What to do |
Below are the records. List every line holding the word "blank".

(Supplied data)

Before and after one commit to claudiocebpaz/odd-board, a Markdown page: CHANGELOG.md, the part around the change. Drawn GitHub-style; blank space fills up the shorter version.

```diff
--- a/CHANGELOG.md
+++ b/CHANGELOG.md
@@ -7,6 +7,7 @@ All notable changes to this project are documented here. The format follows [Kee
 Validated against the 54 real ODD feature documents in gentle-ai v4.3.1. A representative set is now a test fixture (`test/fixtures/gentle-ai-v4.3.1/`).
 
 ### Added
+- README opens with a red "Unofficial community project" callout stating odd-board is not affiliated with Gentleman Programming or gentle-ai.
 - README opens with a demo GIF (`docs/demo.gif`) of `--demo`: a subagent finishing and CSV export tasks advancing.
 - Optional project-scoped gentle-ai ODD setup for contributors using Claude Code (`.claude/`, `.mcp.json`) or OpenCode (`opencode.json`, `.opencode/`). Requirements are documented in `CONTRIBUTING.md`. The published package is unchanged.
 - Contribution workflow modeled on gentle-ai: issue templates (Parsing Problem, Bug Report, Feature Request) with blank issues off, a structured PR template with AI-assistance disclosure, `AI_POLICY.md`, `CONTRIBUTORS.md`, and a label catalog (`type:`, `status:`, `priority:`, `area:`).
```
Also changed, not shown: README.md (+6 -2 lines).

(End Supplied data)

Response to this task |
Before and after one commit to claudiocebpaz/odd-board, a Markdown page: CHANGELOG.md, the part around the change. Drawn GitHub-style; blank space fills up the shorter version.
 - Contribution workflow modeled on gentle-ai: issue templates (Parsing Problem, Bug Report, Feature Request) with blank issues off, a structured PR template with AI-assistance disclosure, `AI_POLICY.md`, `CONTRIBUTORS.md`, and a label catalog (`type:`, `status:`, `priority:`, `area:`).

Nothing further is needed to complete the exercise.